And that’s just what he’s doing: it’s the first time a sitting president has visited the country in almost ninety years, but Barack Obama isn’t just any president. He’s the first black President—a point isn’t lost on Afro-Cubans in particular, who hope his visit marks the beginning of a new era regarding relations between the United States and Cuba and vast improvements in the quality of life for all Cuban citizens.
Despite significant backlash from the GOP for his visit, Obama has been confident that it will be productive: “I’m focused on the future, and I’m confident that my visit will advance the goals that guide us —promoting American interests and values and a better future for the Cuban people, a future of more freedom and more opportunity,” the president said.
Cuba, a country rooted in African and Hispanic culture, is still marked by prevailing prejudice, racial inequality, and discriminatory hiring: “Afro-Cubans are underrepresented in the ranks of Cuba’s political and economic elites and make up a disproportionate number of the urban and rural poor. Black Cubans have benefited less than their white counterparts from closer relations with the United States.

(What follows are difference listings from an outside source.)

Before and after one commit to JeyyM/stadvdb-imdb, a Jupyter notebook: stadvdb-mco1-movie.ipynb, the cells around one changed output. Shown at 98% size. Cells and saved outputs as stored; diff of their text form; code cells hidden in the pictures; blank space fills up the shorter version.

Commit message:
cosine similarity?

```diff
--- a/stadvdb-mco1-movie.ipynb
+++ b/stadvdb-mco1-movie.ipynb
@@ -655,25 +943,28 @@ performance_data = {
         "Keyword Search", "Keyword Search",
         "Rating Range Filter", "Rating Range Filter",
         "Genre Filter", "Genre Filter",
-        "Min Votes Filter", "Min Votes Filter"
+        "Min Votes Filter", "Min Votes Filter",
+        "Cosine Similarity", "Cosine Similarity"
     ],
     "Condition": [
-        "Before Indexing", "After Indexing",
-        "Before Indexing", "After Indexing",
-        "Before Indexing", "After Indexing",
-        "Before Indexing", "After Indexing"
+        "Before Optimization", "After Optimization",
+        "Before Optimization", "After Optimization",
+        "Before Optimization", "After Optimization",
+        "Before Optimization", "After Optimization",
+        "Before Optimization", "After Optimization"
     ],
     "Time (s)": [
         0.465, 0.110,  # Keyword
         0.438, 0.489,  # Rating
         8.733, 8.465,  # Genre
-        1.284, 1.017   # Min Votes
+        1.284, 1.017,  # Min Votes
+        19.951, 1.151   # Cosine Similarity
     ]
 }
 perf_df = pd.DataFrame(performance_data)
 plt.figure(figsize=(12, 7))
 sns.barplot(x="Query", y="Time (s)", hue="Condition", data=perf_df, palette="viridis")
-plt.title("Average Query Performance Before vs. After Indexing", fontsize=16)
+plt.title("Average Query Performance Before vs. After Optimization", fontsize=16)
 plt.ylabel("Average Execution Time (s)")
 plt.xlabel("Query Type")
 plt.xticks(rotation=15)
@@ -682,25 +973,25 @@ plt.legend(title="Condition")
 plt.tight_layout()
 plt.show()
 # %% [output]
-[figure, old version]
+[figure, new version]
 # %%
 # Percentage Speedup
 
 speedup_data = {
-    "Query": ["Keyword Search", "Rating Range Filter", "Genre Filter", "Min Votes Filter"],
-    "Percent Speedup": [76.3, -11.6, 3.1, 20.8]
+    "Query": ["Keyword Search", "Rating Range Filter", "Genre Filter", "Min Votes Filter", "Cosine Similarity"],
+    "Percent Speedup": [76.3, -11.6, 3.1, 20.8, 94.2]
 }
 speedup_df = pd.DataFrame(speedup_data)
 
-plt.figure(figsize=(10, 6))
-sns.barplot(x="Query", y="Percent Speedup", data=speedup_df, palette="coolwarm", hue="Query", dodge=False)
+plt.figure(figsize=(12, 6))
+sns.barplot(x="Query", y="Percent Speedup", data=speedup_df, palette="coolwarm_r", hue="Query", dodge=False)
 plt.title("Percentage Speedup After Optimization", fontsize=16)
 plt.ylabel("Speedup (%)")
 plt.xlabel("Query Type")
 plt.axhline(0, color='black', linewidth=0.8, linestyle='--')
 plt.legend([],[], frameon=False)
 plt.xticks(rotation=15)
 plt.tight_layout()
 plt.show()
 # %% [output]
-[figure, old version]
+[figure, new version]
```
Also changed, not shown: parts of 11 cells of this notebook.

Relatively few hold coveted, lucrative jobs serving foreign visitors.” (Associated Press).
In his speech during a joint news conference in Havana, Cuba on Monday, March 21, Obama addressed controversial issues concerning relations between the United States and Cuba and differences of opinion about human rights, while Cuban president Raul Castro appeared resistant and uncomfortable, even, at times.
But Cubans remain hopeful. ““It totally satisfies my soul to be able to have lived to see this moment, a moment I never thought I would have seen,” said Carmen Diaz, 70, watching Mr. Obama’s arrival from her daughter’s living room. “I feel this visit of an American president to Cuba is being done in the most elegant way possible.”
Of course, one visit from President Obama won’t put an end to the problems that Afro-Cubans face, but it is certainly a step in the right direction—a step that has been decades in the making.